Pediatr Nephrol. 2006 Apr;21(4):545-52. doi: 10.1007/s00467-006-0039-0. Epub 2006 Mar 7.


The relationship between inflammation, oxidant stress and cardiovascular damage in children with chronic renal failure (CRF) has not previously been investigated. The aim of this study was to investigate markers of oxidative stress, inflammation and early cardiovascular abnormalities. Therefore, erythrocyte superoxide dismutase (SOD) and catalase (CAT) activities; blood glutathione (GSH) and serum malondialdehyde (MDA) levels; C-reactive protein (CRP) and proinflammatory cytokines (IL-6, TNF-alpha,); and left ventricular masses (LVM) and intima media thicknesses (IMT) were measured in children with CRF. A total of 29 children with CRF (19 nondialysis, 10 peritoneal dialysis) were included. The control group consisted of 25 healthy subjects. CRF children had significantly increased IL-6, TNF-alpha, CRP and MDA concentrations and decreased SOD, CAT and GSH levels compared with controls (P<0.05). Nondialysis and peritoneal dialysis subgroups had similar oxidative stress and inflammation biomarkers (P>0.05). Erythrocyte CAT was positively correlated with CRP, TNF-alpha, and IL2-R in the study group. Positive correlations were found between cytokine concentrations, CRP and urea/creatinine levels. Significantly increased LVM and IMT values were found in CRF children (P<0.05). In conclusion, increased oxidant stress and inflammation together with early cardiovascular damage were found in CRF children.

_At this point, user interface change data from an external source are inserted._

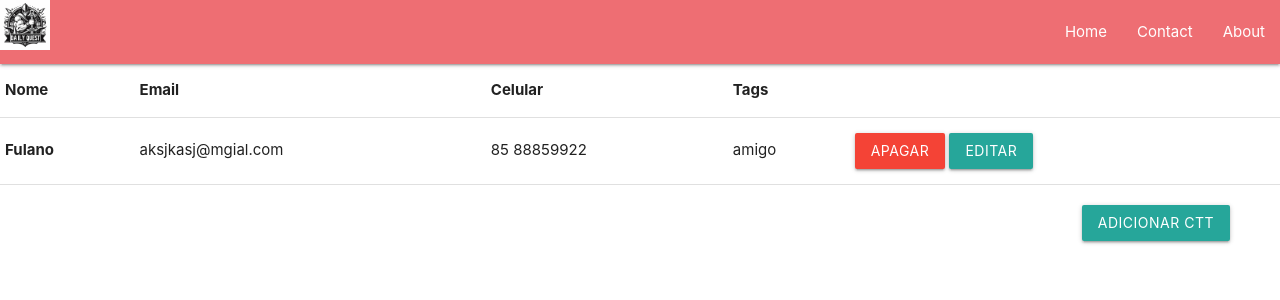
After one commit to ademirMaltazard/rotasDinamicasComFlask, a Flask app: template templates/homePage.html in a window 1280 px wide. The commit adds this page. Shown: the top 300 px of the page. Run offline with Flask 3, Linux system fonts and the light colour scheme; the template is opened without the code that fills it, so the values that code supplies are empty.

Commit message:
Atualização da home page

```diff
--- a/app.py
+++ b/app.py
@@ -1,87 +1,14 @@
-from flask import Flask, jsonify, request
+from flask import Flask, render_template
 
 app = Flask(__name__)
 
-usuarios = [
+@app.route('/')
+def homePage():
+    return render_template('homePage.html')
 
-    {
-        'nome': "Amanda",
-        'email': "xxxxx",
-        'idade': 32
-    },
-    {
-        'nome': "Eduardo",
-        'email': "xxxxxddddf",
-        'idade': 56
-    },
-    {
-        'nome': "benfica",
-        'email': "xxxxxdddddsdfdfef",
-        'idade': 56
-        , }
-]
-
-
-@app.route('/')
-def primeiraPagina():
-    return "<h1> Minha página </h1>"
-
-
-@app.route('/segunda_pagina')
-def segunda_pagina():
-    return "<h1> segunda página </h1>"
-
-
-@app.route('/formulario')
-def formulario():
-    form = '''
-    <form>
-        <label>Primeiro nome:</label>
-        <input type="text"><br><br>
-        <label>Segundo nome:</label>
-        <input type="text"><br><br>
-        <input type="submit" value="enviar">
-    </form>
-'''
-    return form
-
-
-@app.route('/cadastro')
-def cadastro():
-    return "dennis, 31 anos"
-
-
-@app.route('/cadastro_json')
-def cadastro_json():
-    return jsonify(nome="Dennis orion", idade=31)
-
-
-@app.route('/v1/user/idade/<nome>', methods=['GET'])
-def retorna_idade(nome):
-    if nome == "dennis":
-        return jsonify(idade=31)
-    else:
-        return jsonify(idade="não encontrado")
-
-
-@app.route('/v2/user/idade/<nome>', methods=['GET'])
-def consulta(nome):
-    for usuario in usuarios:
-        if usuario['nome'] == nome:
-            return jsonify(idade=usuario['idade'])
-
-    return jsonify(idade="usuario não encontrado"), 404
-
-
-@app.route('/v3/user/consulta/', methods=['GET'])
-def consulta_usuario():
-    nome = request.args.get('nome')
-    email = request.args.get('email')
-    for usuario in usuarios:
-        if usuario['nome'] == nome or usuario['email'] == email:
-            return jsonify(usuario)
-    return jsonify(mensagem='não encontrado'), 404
-
+@app.route('/curriculo')
+def showCurriculo():
+    return render_template('index.html')
 
 if __name__ == "__main__":
     app.run(debug=True)
--- /dev/null
+++ b/templates/homePage.html
@@ -0,0 +1,61 @@
+<!DOCTYPE html>
+<html lang="en">
+<head>
+    <meta charset="UTF-8">
+    <title>Home Page</title>
+    <!-- Compiled and minified CSS -->
+    <link rel="stylesheet" href="https://cdnjs.cloudflare.com/ajax/libs/materialize/1.0.0/css/materialize.min.css">
+</head>
+<body>
+    <nav>
+        <div class="nav-wrapper">
+            <a><img style="width: 50px; height: 50px;" src="../static/Daily Quest.jpg"></a>
+            <ul id="nav-mobile" class="right hide-on-med-and-down">
+                <li><a href="sass.html">Home</a></li>
+                <li><a href="badges.html">Contact</a></li>
+                <li><a href="collapsible.html">About</a></li>
+            </ul>
+        </div>
+    </nav>
+    <table>
+        <thead>
+            <tr>
+                <th scope="col">Nome</th>
+                <th scope="col">Email</th>
+                <th scope="col">Celular</th>
+                <th scope="col">Tags</th>
+            </tr>
+        </thead>
+        <tbody>
+            <tr>
+                <th scope="row">Fulano</th>
+                <td>aksjkasj@mgial.com</td>
+                <td>85 88859922</td>
+                <td>amigo</td>
+                <td>
+                    <a class="waves-effect waves-light btn red">apagar</a>
+                    <a class="waves-effect waves-light btn">editar</a>
+                </td>
+            </tr>
+        </tbody>
+    </table>
+    <section style="text-align: right; margin:20px 50px">
+        <a class="waves-effect waves btn modal-trigger" href="#modal1">Adicionar Ctt</a>
+        <div id="modal1" class="modal">
+            <div class="modal-content">
+                <h4>Modal Header</h4>
+                <p>A bunch of text</p>
+            </div>
+        </div>
+    </section>
+
+    <script>
+        document.addEventListener('DOMContentLoaded', function() {
+        var elems = document.querySelectorAll('.modal');
+        var instances = M.Modal.init(elems);
+          });
+    </script>
+    <!-- Compiled and minified JavaScript -->
+    <script src="https://cdnjs.cloudflare.com/ajax/libs/materialize/1.0.0/js/materialize.min.js"></script>
+</body>
+</html>
```
Also changed, not shown: templates/index.html (renamed from index.html, +10 -2 lines), static/Daily Quest.jpg (added).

Further studies with more patients are needed to verify these results.

MeSH terms

  • Cardiovascular Diseases / etiology*
  • Child
  • Female
  • Humans
  • Inflammation / etiology*
  • Kidney Failure, Chronic / complications*
  • Kidney Failure, Chronic / metabolism*
  • Male
  • Oxidative Stress*